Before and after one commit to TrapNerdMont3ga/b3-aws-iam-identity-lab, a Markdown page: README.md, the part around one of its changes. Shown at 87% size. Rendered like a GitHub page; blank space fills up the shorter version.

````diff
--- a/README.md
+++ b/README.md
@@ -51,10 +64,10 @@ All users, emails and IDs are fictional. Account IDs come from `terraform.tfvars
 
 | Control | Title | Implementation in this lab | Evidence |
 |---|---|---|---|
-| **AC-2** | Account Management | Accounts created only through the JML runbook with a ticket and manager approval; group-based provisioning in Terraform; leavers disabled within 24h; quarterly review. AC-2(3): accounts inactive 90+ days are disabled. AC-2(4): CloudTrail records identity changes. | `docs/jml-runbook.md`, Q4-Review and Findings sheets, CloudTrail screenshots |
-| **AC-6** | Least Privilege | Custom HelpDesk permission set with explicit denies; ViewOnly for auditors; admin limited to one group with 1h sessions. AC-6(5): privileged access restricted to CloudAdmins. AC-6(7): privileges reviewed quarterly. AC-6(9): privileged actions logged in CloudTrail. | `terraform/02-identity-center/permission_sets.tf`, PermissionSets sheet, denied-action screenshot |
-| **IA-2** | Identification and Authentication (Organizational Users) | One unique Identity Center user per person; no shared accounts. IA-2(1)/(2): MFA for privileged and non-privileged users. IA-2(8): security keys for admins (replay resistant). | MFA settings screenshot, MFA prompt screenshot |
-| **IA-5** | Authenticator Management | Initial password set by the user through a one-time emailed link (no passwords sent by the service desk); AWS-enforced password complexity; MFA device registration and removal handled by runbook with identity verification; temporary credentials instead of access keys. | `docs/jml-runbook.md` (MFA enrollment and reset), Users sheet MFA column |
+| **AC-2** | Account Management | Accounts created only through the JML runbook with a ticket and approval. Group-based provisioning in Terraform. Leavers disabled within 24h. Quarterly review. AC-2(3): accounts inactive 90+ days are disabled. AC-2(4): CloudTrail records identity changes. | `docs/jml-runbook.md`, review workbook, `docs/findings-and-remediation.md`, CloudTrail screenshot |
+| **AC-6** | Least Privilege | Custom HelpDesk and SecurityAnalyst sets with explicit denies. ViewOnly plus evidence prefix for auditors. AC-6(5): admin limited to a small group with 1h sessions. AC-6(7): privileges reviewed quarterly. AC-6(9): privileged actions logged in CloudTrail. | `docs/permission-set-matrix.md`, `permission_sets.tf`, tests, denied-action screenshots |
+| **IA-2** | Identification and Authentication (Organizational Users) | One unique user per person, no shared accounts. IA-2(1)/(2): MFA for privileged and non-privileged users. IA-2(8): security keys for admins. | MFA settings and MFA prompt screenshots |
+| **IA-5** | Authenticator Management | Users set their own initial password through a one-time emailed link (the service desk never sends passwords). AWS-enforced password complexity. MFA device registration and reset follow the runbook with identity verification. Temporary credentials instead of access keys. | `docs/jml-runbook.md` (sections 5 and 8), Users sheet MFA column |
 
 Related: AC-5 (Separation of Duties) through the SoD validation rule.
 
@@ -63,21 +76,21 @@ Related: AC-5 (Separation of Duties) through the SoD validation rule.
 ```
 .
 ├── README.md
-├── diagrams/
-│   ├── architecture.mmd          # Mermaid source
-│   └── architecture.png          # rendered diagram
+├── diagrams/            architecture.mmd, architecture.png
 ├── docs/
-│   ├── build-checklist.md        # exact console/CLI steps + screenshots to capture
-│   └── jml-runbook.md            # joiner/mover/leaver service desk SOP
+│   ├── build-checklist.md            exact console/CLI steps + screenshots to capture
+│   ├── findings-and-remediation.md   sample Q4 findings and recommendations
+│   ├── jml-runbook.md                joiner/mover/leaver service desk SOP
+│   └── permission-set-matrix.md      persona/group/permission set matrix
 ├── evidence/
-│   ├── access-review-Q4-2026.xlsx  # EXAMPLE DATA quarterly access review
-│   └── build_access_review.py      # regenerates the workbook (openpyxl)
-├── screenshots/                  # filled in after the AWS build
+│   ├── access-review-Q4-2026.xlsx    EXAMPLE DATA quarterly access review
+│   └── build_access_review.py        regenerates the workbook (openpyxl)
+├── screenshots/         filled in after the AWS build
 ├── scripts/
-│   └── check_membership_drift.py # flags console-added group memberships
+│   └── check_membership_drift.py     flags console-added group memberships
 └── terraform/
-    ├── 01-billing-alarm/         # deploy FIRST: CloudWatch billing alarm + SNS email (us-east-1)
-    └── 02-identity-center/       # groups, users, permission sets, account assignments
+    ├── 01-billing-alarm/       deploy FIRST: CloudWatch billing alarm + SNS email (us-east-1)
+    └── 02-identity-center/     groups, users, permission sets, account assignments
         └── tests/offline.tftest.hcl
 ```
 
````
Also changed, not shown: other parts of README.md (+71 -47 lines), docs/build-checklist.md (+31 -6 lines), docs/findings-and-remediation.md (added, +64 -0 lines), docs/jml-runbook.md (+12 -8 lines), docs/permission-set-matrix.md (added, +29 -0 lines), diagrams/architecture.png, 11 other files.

──────────

PROBLEM REQUIREMENTS:
Starting with the first line, give back the whole listing exactly.

THE ANSWER:
Before and after one commit to TrapNerdMont3ga/b3-aws-iam-identity-lab, a Markdown page: README.md, the part around one of its changes. Shown at 87% size. Rendered like a GitHub page; blank space fills up the shorter version.

````diff
--- a/README.md
+++ b/README.md
@@ -51,10 +64,10 @@ All users, emails and IDs are fictional. Account IDs come from `terraform.tfvars
 
 | Control | Title | Implementation in this lab | Evidence |
 |---|---|---|---|
-| **AC-2** | Account Management | Accounts created only through the JML runbook with a ticket and manager approval; group-based provisioning in Terraform; leavers disabled within 24h; quarterly review. AC-2(3): accounts inactive 90+ days are disabled. AC-2(4): CloudTrail records identity changes. | `docs/jml-runbook.md`, Q4-Review and Findings sheets, CloudTrail screenshots |
-| **AC-6** | Least Privilege | Custom HelpDesk permission set with explicit denies; ViewOnly for auditors; admin limited to one group with 1h sessions. AC-6(5): privileged access restricted to CloudAdmins. AC-6(7): privileges reviewed quarterly. AC-6(9): privileged actions logged in CloudTrail. | `terraform/02-identity-center/permission_sets.tf`, PermissionSets sheet, denied-action screenshot |
-| **IA-2** | Identification and Authentication (Organizational Users) | One unique Identity Center user per person; no shared accounts. IA-2(1)/(2): MFA for privileged and non-privileged users. IA-2(8): security keys for admins (replay resistant). | MFA settings screenshot, MFA prompt screenshot |
-| **IA-5** | Authenticator Management | Initial password set by the user through a one-time emailed link (no passwords sent by the service desk); AWS-enforced password complexity; MFA device registration and removal handled by runbook with identity verification; temporary credentials instead of access keys. | `docs/jml-runbook.md` (MFA enrollment and reset), Users sheet MFA column |
+| **AC-2** | Account Management | Accounts created only through the JML runbook with a ticket and approval. Group-based provisioning in Terraform. Leavers disabled within 24h. Quarterly review. AC-2(3): accounts inactive 90+ days are disabled. AC-2(4): CloudTrail records identity changes. | `docs/jml-runbook.md`, review workbook, `docs/findings-and-remediation.md`, CloudTrail screenshot |
+| **AC-6** | Least Privilege | Custom HelpDesk and SecurityAnalyst sets with explicit denies. ViewOnly plus evidence prefix for auditors. AC-6(5): admin limited to a small group with 1h sessions. AC-6(7): privileges reviewed quarterly. AC-6(9): privileged actions logged in CloudTrail. | `docs/permission-set-matrix.md`, `permission_sets.tf`, tests, denied-action screenshots |
+| **IA-2** | Identification and Authentication (Organizational Users) | One unique user per person, no shared accounts. IA-2(1)/(2): MFA for privileged and non-privileged users. IA-2(8): security keys for admins. | MFA settings and MFA prompt screenshots |
+| **IA-5** | Authenticator Management | Users set their own initial password through a one-time emailed link (the service desk never sends passwords). AWS-enforced password complexity. MFA device registration and reset follow the runbook with identity verification. Temporary credentials instead of access keys. | `docs/jml-runbook.md` (sections 5 and 8), Users sheet MFA column |
 
 Related: AC-5 (Separation of Duties) through the SoD validation rule.
 
@@ -63,21 +76,21 @@ Related: AC-5 (Separation of Duties) through the SoD validation rule.
 ```
 .
 ├── README.md
-├── diagrams/
-│   ├── architecture.mmd          # Mermaid source
-│   └── architecture.png          # rendered diagram
+├── diagrams/            architecture.mmd, architecture.png
 ├── docs/
-│   ├── build-checklist.md        # exact console/CLI steps + screenshots to capture
-│   └── jml-runbook.md            # joiner/mover/leaver service desk SOP
+│   ├── build-checklist.md            exact console/CLI steps + screenshots to capture
+│   ├── findings-and-remediation.md   sample Q4 findings and recommendations
+│   ├── jml-runbook.md                joiner/mover/leaver service desk SOP
+│   └── permission-set-matrix.md      persona/group/permission set matrix
 ├── evidence/
-│   ├── access-review-Q4-2026.xlsx  # EXAMPLE DATA quarterly access review
-│   └── build_access_review.py      # regenerates the workbook (openpyxl)
-├── screenshots/                  # filled in after the AWS build
+│   ├── access-review-Q4-2026.xlsx    EXAMPLE DATA quarterly access review
+│   └── build_access_review.py        regenerates the workbook (openpyxl)
+├── screenshots/         filled in after the AWS build
 ├── scripts/
-│   └── check_membership_drift.py # flags console-added group memberships
+│   └── check_membership_drift.py     flags console-added group memberships
 └── terraform/
-    ├── 01-billing-alarm/         # deploy FIRST: CloudWatch billing alarm + SNS email (us-east-1)
-    └── 02-identity-center/       # groups, users, permission sets, account assignments
+    ├── 01-billing-alarm/       deploy FIRST: CloudWatch billing alarm + SNS email (us-east-1)
+    └── 02-identity-center/     groups, users, permission sets, account assignments
         └── tests/offline.tftest.hcl
 ```
 
````
Also changed, not shown: other parts of README.md (+71 -47 lines), docs/build-checklist.md (+31 -6 lines), docs/findings-and-remediation.md (added, +64 -0 lines), docs/jml-runbook.md (+12 -8 lines), docs/permission-set-matrix.md (added, +29 -0 lines), diagrams/architecture.png, 11 other files.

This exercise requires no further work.